We rebels made due with what we had, ditching our ragtag weapons in favor of Mantel firearms whenever we could. But we weren't helpless. Even at a distance, the Mantel soldiers' chromium yellow facemasks and Nectar Administrator backpacks made them stand out in the world's grime as vividly as neon bull's-eyes. And for all their sniper rifles and rocket launchers, Mantel soldiers could still get toasted when a rebel, playing dead in the dirt, stood up and incinerated them with a flamethrower.
I didn't fully appreciate Mantel's technological advantage when I was working for them. Back then, life was only about self-administering Nectar and killing rebels. The high I got from Nectar enabled me to see life like a videogame -- rebels glowed on the battlefield like illuminated targets, visible even through plants and walls. When zooming in for kills, I was able to maintain a hi-def degree of focus. And when confronted face-to-face, I could head-butt hard enough to slam a rebel across the room.
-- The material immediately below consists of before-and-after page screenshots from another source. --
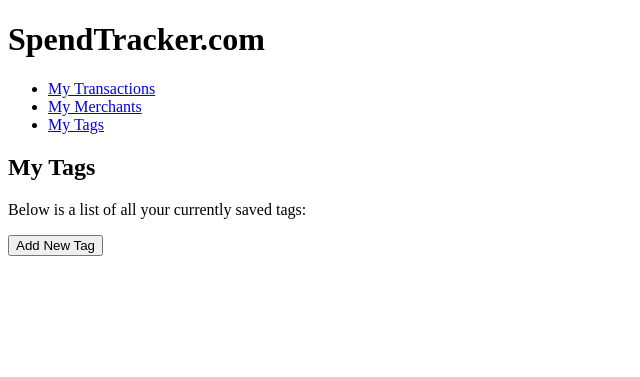
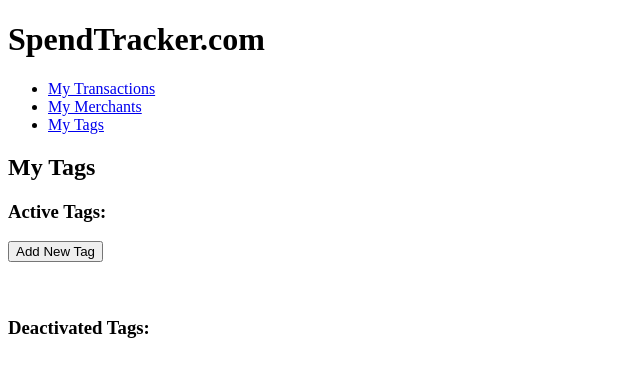
Before and after one commit to robbieferg/spending_tracker_solo_project, a Flask app: page /tags in a window 1280 px wide. Shown: the top 377 px of the page, without its empty margins (0-640 px from the left). Run offline with Flask 2, Linux system fonts and the light colour scheme; data that the repository does not hold is empty.

Commit message:
User can now deactivate and reactivate tags

```diff
--- a/controllers/tags_controller.py
+++ b/controllers/tags_controller.py
@@ -8,7 +8,14 @@ tags_blueprint = Blueprint("tags", __name__)
 @tags_blueprint.route("/tags")
 def tags():
     tags = tag_repository.select_all()
-    return render_template("tags/index.html", tags = tags)
+    active_tags = []
+    deactivated_tags = []
+    for tag in tags:
+        if tag.active == True:
+            active_tags.append(tag)
+        else:
+            deactivated_tags.append(tag)
+    return render_template("tags/index.html", active_tags = active_tags, deactivated_tags = deactivated_tags)
 
 @tags_blueprint.route("/tags/<id>/delete")
 def delete_tag(id):
@@ -33,5 +40,17 @@ def new_tag():
 @tags_blueprint.route("/tags/<id>/edit", methods=['POST'])
 def update_tag(id):
     tag = tag_repository.select(id)
-    tag_repository.update(tag, request.form['name'])
+    tag_repository.update(tag, request.form['name'], tag.active)
     return redirect("/tags")
+
+@tags_blueprint.route("/tags/<id>/deactivate")
+def deactivate_tag(id):
+    tag = tag_repository.select(id)
+    tag_repository.update(tag, tag.name, False)
+    return redirect("/tags")
+
+@tags_blueprint.route("/tags/<id>/reactivate")
+def reactivate_tag(id):
+    tag = tag_repository.select(id)
+    tag_repository.update(tag, tag.name, True)
+    return redirect("/tags")
--- a/repositories/tag_repository.py
+++ b/repositories/tag_repository.py
@@ -2,8 +2,8 @@ from db.run_sql import run_sql
 from models.tag import Tag
 
 def save(tag):
-    sql = "INSERT INTO tags (name) VALUES (%s) RETURNING id"
-    values = [tag.name]
+    sql = "INSERT INTO tags (name, active) VALUES (%s, %s) RETURNING id"
+    values = [tag.name, tag.active]
     results = run_sql(sql, values)
     tag.id = results[0]['id']
     return tag
--- a/templates/tags/index.html
+++ b/templates/tags/index.html
@@ -1,14 +1,22 @@
 {% extends 'base.html' %}
 {% block content %}
 <h2>My Tags</h2>
-<p>Below is a list of all your currently saved tags:</p>
+<h3>Active Tags:</h3>
 <ul>
-    {% for tag in tags %}
-        {{ tag.name }} <form class="delete-form" action="/tags/{{ tag.id }}/delete"> <button>Delete</button></form>
+    {% for tag in active_tags %}
+        {{ tag.name }} <form action="/tags/{{ tag.id }}/deactivate"> <button>Deactivate</button></form>
         <form action="/tags/{{ tag.id }}/edit"><button>Edit</button></form>
         <hr>
     {% endfor %}
 </ul>
 <form action="/tags/add"><button>Add New Tag</button></form>
+<br>
+<br>
+<h3>Deactivated Tags:</h3>
+<ul>
+    {% for tag in deactivated_tags %}
+        {{ tag.name }} <form action="/tags/{{ tag.id }}/delete"> <button>Delete</button></form> <form action="/tags/{{ tag.id }}/reactivate"> <button>Reactivate</button></form>
+    {% endfor %}
+</ul>
 
 {% endblock content %}
```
While the rebels made due with patchwork choppers and salvaged trucks, we had access to shiny "Boxcart" ATVs and "Bigboy" tanks. Jacked up on Nectar, we'd chase rebels, feeling invulnerable as we tore through the jungle, revving our technological superiority. There were occasional oddities -- when the Nectar would be disrupted and the world became a nightmare butcher's shop. More distracting was the way shadows and highlights would occasionally appear and disappear, like lights being switched on and off by a misprogrammed PS3. Maybe the makers of Haze intend it to look that way. Or maybe it was the Nectar getting to me.
THE GOOD: Between Haze's two armies and two styles of play, it's possible to find an ideal first-person shooter feel. Heavy weapons, backup, infantry, close combat, scout, driver -- all positions are available in Haze's co-op and multiplayer styles of play. Single players are assisted (and opposed) by clever on-the-fly artificial intelligence programming. It all comes together in beautifully designed levels, which range rapidly from tight, dark corridors to airy open spaces to litter-strewn battlefields.
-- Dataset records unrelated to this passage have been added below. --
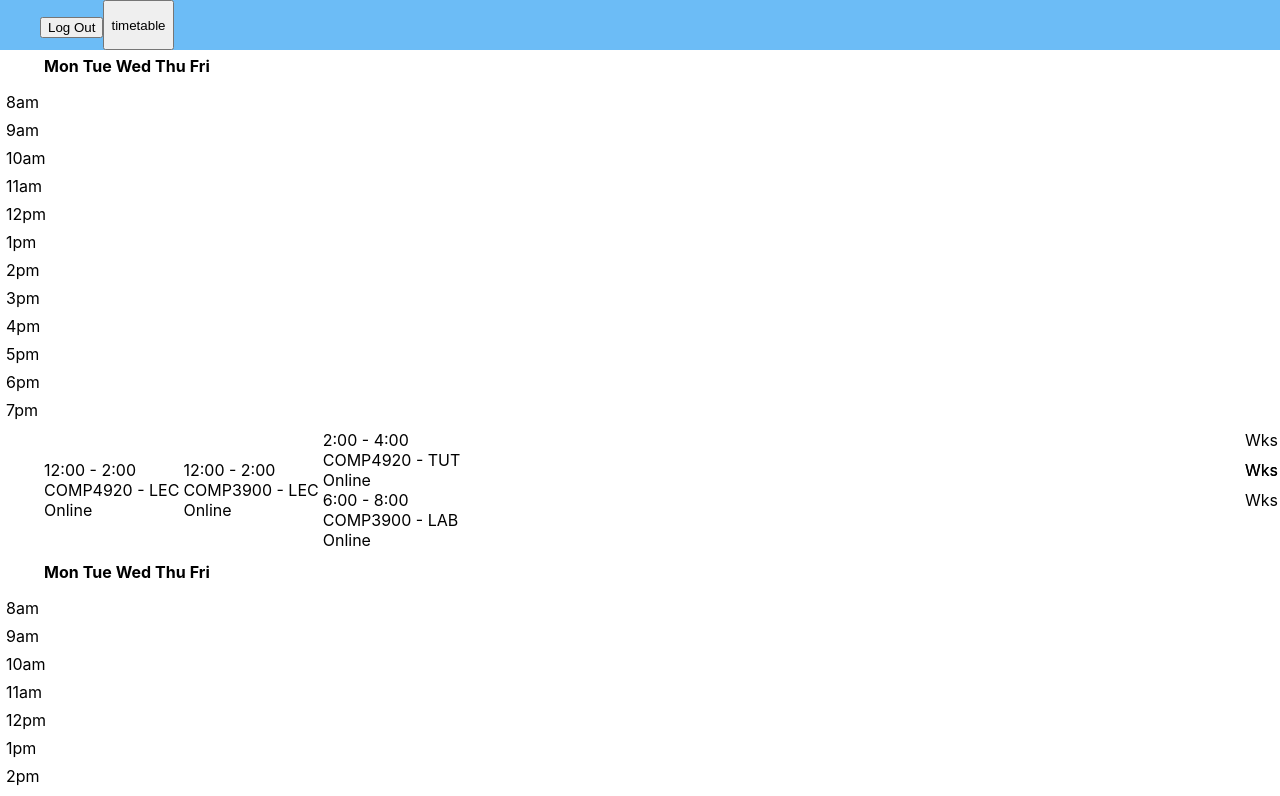
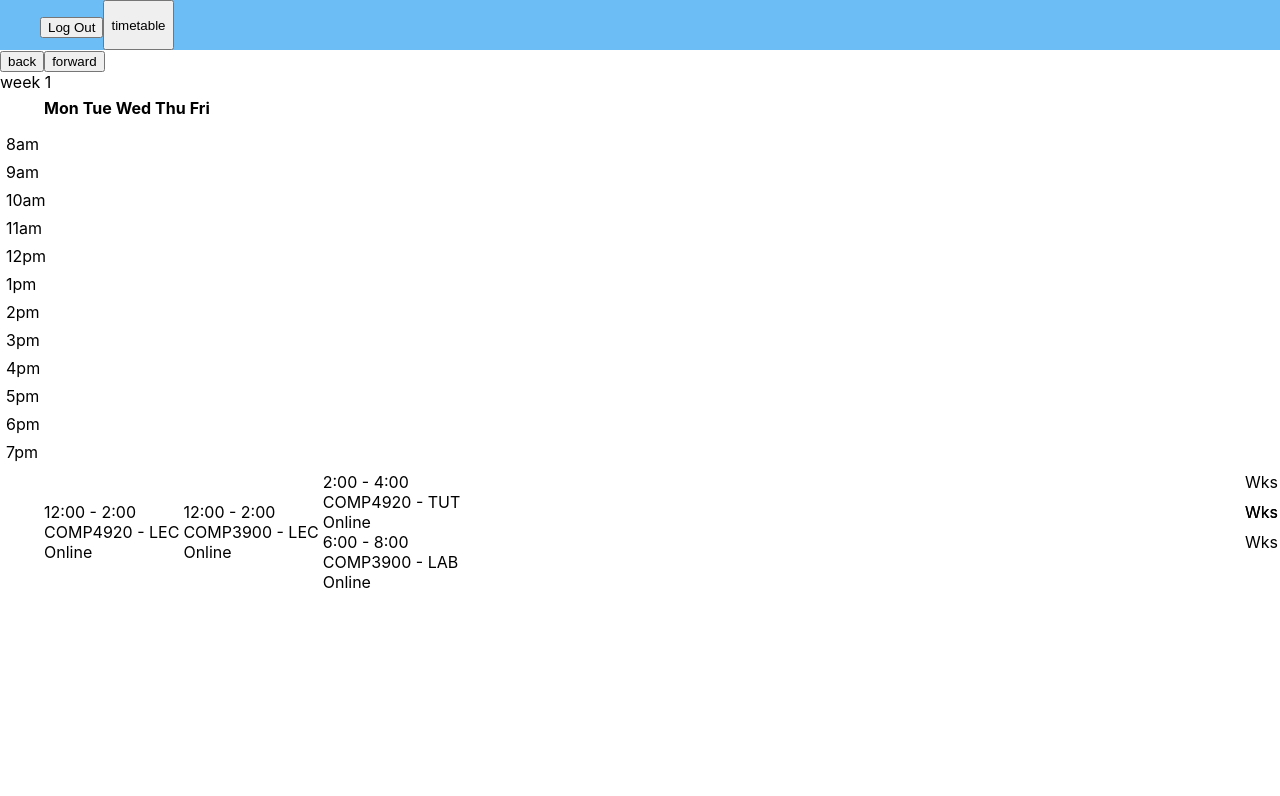
Before and after one commit to RyderAU/capstone-project, a React (Create React App) app in the folder frontend/: page /dashboard/timetable in a window 1280 px wide. Shown: the top 796 px of the page. Built offline with nearby package versions, Linux system fonts and the light colour scheme.

Commit message:
Basic carousel functionality

```diff
--- a/frontend/src/components/Timetable.jsx
+++ b/frontend/src/components/Timetable.jsx
@@ -1,3 +1,5 @@
+import { useState } from "react";
+
 const Timetable = () => {
   // dummy response
   const res = {
@@ -19,22 +21,38 @@ const Timetable = () => {
     ],
   };
 
-  const htmlString = res.timetables[0];
+  const [current, setCurrent] = useState(0);
+  const length = res.timetables.length;
+
+  const nextSlide = () => {
+    setCurrent(current === length - 1 ? 0 : current + 1);
+  };
+
+  const prevSlide = () => {
+    setCurrent(current === 0 ? length - 1 : current - 1);
+  };
+
+  console.log(current);
 
   return (
     <div>
+      <button onClick={prevSlide}>back</button>
+      <button onClick={nextSlide}>forward</button>
+      <div>week {current + 1}</div>
       <div className="carousel">
-        {res.timetables.map((table) => {
+        {res.timetables.map((table, index) => {
           return (
             <div
-              className="carousel-slide"
-              dangerouslySetInnerHTML={{ __html: table }}
-            />
+              className={index === current ? "table-active" : "table"}
+              key={index}
+            >
+              {index === current && (
+                <div dangerouslySetInnerHTML={{ __html: table }} />
+              )}
+            </div>
           );
         })}
       </div>
-      <button class="carousel-button carousel-button-left">back</button>
-      <button class="carousel-button carousel-button-right">forward</button>
     </div>
   );
 };
```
THE BAD: With a well-written, well-conceived scenario, it's a shame so much momentum is lost due to poorly directed, poorly animated cutscenes. The Mantel officers, in particular, look like futuristic G.I. Joe toys being manipulated by unsubtle hands as they expound Haze's convoluted plot. The action also staggers during missions like "follow so-and-so from points A to B" or "get into the dropship," interspersed among intense run-and-gun sequences.
THE BOTTOM LINE: Haze harnesses the full range of the PS3's power to tell two sides of a shooter story -- one hyperreal, the other grimily real, and both of them a blast.